> **Exercise**: Omit every picture, then return each line of the data below exactly.

> **Input data**:
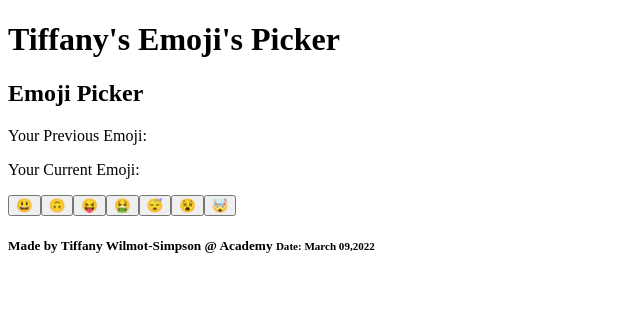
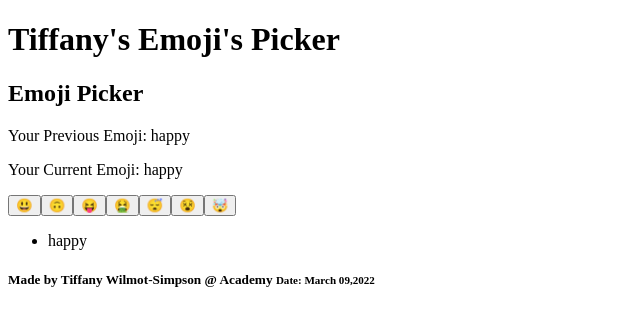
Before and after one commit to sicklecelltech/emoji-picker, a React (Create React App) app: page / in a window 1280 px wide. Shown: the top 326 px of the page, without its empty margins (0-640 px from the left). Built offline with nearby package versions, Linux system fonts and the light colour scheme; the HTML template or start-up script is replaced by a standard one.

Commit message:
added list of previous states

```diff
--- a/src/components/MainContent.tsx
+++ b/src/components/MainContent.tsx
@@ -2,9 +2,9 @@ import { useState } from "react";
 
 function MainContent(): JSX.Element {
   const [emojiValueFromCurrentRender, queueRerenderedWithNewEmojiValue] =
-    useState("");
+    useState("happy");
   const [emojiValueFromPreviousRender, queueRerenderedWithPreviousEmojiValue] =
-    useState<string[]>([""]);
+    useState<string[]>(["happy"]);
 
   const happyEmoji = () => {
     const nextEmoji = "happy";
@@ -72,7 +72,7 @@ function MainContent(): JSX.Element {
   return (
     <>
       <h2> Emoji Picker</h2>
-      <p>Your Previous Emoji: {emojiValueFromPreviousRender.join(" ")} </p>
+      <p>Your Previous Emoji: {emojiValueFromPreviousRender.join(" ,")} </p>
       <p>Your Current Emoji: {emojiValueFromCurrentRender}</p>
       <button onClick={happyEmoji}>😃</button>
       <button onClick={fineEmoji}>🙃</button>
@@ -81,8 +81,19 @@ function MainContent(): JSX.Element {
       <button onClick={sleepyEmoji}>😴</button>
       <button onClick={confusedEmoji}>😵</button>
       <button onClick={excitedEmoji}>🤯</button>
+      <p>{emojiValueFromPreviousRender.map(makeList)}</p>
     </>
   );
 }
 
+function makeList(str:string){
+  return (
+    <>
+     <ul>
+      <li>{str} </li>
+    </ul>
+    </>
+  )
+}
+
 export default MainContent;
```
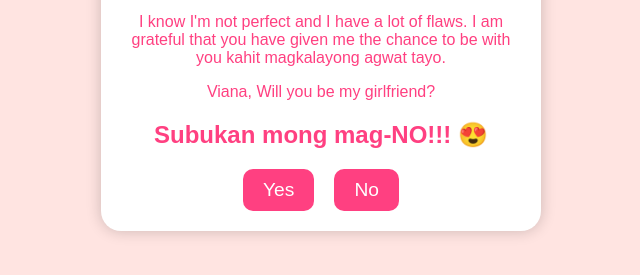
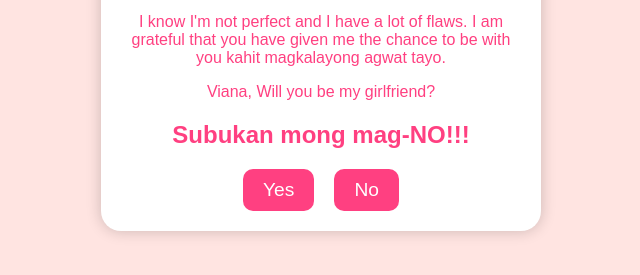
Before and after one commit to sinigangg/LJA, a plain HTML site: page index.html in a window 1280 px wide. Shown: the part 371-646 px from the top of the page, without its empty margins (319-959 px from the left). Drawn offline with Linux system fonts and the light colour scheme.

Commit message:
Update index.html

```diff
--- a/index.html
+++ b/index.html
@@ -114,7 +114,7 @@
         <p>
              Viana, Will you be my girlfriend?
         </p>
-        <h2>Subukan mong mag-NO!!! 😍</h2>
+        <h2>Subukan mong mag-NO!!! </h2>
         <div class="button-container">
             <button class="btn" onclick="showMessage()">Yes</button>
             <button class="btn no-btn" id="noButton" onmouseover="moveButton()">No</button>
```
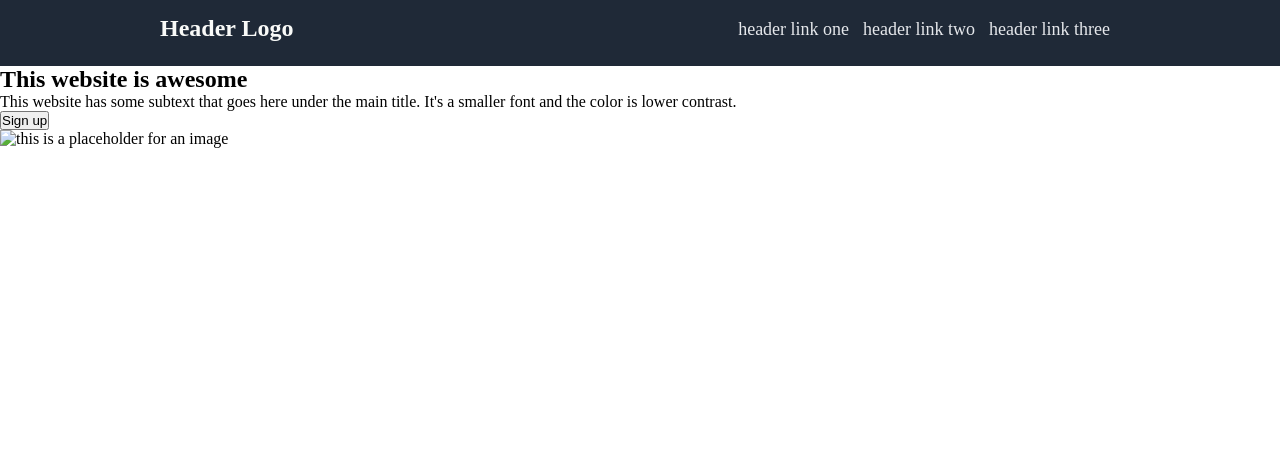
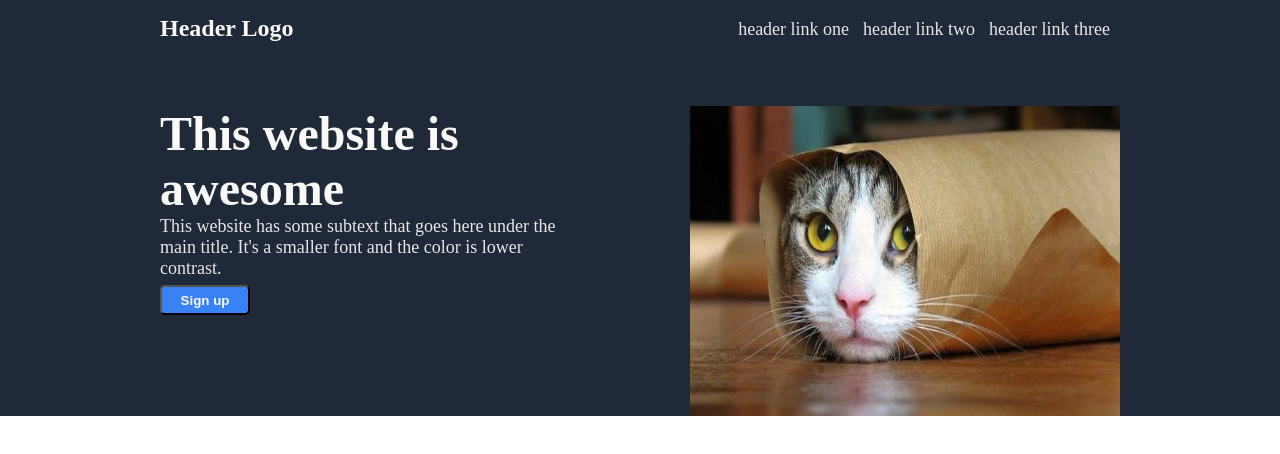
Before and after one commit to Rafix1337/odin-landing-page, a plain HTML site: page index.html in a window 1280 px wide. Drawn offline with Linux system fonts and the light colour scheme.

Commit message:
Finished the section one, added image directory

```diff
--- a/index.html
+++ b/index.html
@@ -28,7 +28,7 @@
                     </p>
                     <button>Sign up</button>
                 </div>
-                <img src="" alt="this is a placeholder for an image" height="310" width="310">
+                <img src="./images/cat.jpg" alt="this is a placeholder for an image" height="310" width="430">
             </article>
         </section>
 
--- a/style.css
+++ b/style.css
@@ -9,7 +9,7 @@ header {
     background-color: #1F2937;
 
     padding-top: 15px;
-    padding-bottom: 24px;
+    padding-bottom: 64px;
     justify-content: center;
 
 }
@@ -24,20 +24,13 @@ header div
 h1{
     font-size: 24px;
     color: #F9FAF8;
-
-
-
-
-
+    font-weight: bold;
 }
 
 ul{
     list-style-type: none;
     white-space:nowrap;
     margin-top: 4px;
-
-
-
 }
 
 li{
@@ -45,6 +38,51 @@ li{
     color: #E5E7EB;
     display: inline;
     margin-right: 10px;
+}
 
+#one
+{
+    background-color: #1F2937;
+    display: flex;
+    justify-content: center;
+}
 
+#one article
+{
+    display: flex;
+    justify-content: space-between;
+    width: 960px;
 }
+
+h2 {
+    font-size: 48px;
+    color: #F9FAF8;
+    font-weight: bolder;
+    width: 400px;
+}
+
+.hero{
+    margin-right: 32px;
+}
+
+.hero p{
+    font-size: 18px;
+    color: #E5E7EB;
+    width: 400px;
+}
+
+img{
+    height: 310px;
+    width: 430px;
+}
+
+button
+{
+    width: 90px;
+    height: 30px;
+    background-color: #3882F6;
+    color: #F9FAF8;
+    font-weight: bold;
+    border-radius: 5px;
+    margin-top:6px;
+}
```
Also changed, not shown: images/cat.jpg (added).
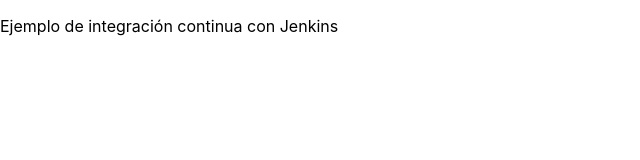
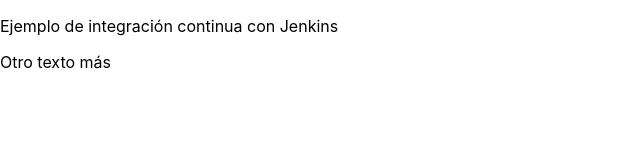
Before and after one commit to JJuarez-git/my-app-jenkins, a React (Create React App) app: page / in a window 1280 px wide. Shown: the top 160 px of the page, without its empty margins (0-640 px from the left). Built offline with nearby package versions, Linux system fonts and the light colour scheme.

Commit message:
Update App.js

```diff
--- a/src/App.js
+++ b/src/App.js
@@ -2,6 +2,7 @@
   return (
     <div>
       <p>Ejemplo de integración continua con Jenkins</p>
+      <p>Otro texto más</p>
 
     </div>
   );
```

> **Problem solution**:
Before and after one commit to sicklecelltech/emoji-picker, a React (Create React App) app: page / in a window 1280 px wide. Shown: the top 326 px of the page, without its empty margins (0-640 px from the left). Built offline with nearby package versions, Linux system fonts and the light colour scheme; the HTML template or start-up script is replaced by a standard one.

Commit message:
added list of previous states

```diff
--- a/src/components/MainContent.tsx
+++ b/src/components/MainContent.tsx
@@ -2,9 +2,9 @@ import { useState } from "react";
 
 function MainContent(): JSX.Element {
   const [emojiValueFromCurrentRender, queueRerenderedWithNewEmojiValue] =
-    useState("");
+    useState("happy");
   const [emojiValueFromPreviousRender, queueRerenderedWithPreviousEmojiValue] =
-    useState<string[]>([""]);
+    useState<string[]>(["happy"]);
 
   const happyEmoji = () => {
     const nextEmoji = "happy";
@@ -72,7 +72,7 @@ function MainContent(): JSX.Element {
   return (
     <>
       <h2> Emoji Picker</h2>
-      <p>Your Previous Emoji: {emojiValueFromPreviousRender.join(" ")} </p>
+      <p>Your Previous Emoji: {emojiValueFromPreviousRender.join(" ,")} </p>
       <p>Your Current Emoji: {emojiValueFromCurrentRender}</p>
       <button onClick={happyEmoji}>😃</button>
       <button onClick={fineEmoji}>🙃</button>
@@ -81,8 +81,19 @@ function MainContent(): JSX.Element {
       <button onClick={sleepyEmoji}>😴</button>
       <button onClick={confusedEmoji}>😵</button>
       <button onClick={excitedEmoji}>🤯</button>
+      <p>{emojiValueFromPreviousRender.map(makeList)}</p>
     </>
   );
 }
 
+function makeList(str:string){
+  return (
+    <>
+     <ul>
+      <li>{str} </li>
+    </ul>
+    </>
+  )
+}
+
 export default MainContent;
```
Before and after one commit to sinigangg/LJA, a plain HTML site: page index.html in a window 1280 px wide. Shown: the part 371-646 px from the top of the page, without its empty margins (319-959 px from the left). Drawn offline with Linux system fonts and the light colour scheme.

Commit message:
Update index.html

```diff
--- a/index.html
+++ b/index.html
@@ -114,7 +114,7 @@
         <p>
              Viana, Will you be my girlfriend?
         </p>
-        <h2>Subukan mong mag-NO!!! 😍</h2>
+        <h2>Subukan mong mag-NO!!! </h2>
         <div class="button-container">
             <button class="btn" onclick="showMessage()">Yes</button>
             <button class="btn no-btn" id="noButton" onmouseover="moveButton()">No</button>
```
Before and after one commit to Rafix1337/odin-landing-page, a plain HTML site: page index.html in a window 1280 px wide. Drawn offline with Linux system fonts and the light colour scheme.

Commit message:
Finished the section one, added image directory

```diff
--- a/index.html
+++ b/index.html
@@ -28,7 +28,7 @@
                     </p>
                     <button>Sign up</button>
                 </div>
-                <img src="" alt="this is a placeholder for an image" height="310" width="310">
+                <img src="./images/cat.jpg" alt="this is a placeholder for an image" height="310" width="430">
             </article>
         </section>
 
--- a/style.css
+++ b/style.css
@@ -9,7 +9,7 @@ header {
     background-color: #1F2937;
 
     padding-top: 15px;
-    padding-bottom: 24px;
+    padding-bottom: 64px;
     justify-content: center;
 
 }
@@ -24,20 +24,13 @@ header div
 h1{
     font-size: 24px;
     color: #F9FAF8;
-
-
-
-
-
+    font-weight: bold;
 }
 
 ul{
     list-style-type: none;
     white-space:nowrap;
     margin-top: 4px;
-
-
-
 }
 
 li{
@@ -45,6 +38,51 @@ li{
     color: #E5E7EB;
     display: inline;
     margin-right: 10px;
+}
 
+#one
+{
+    background-color: #1F2937;
+    display: flex;
+    justify-content: center;
+}
 
+#one article
+{
+    display: flex;
+    justify-content: space-between;
+    width: 960px;
 }
+
+h2 {
+    font-size: 48px;
+    color: #F9FAF8;
+    font-weight: bolder;
+    width: 400px;
+}
+
+.hero{
+    margin-right: 32px;
+}
+
+.hero p{
+    font-size: 18px;
+    color: #E5E7EB;
+    width: 400px;
+}
+
+img{
+    height: 310px;
+    width: 430px;
+}
+
+button
+{
+    width: 90px;
+    height: 30px;
+    background-color: #3882F6;
+    color: #F9FAF8;
+    font-weight: bold;
+    border-radius: 5px;
+    margin-top:6px;
+}
```
Also changed, not shown: images/cat.jpg (added).
Before and after one commit to JJuarez-git/my-app-jenkins, a React (Create React App) app: page / in a window 1280 px wide. Shown: the top 160 px of the page, without its empty margins (0-640 px from the left). Built offline with nearby package versions, Linux system fonts and the light colour scheme.

Commit message:
Update App.js

```diff
--- a/src/App.js
+++ b/src/App.js
@@ -2,6 +2,7 @@
   return (
     <div>
       <p>Ejemplo de integración continua con Jenkins</p>
+      <p>Otro texto más</p>
 
     </div>
   );
```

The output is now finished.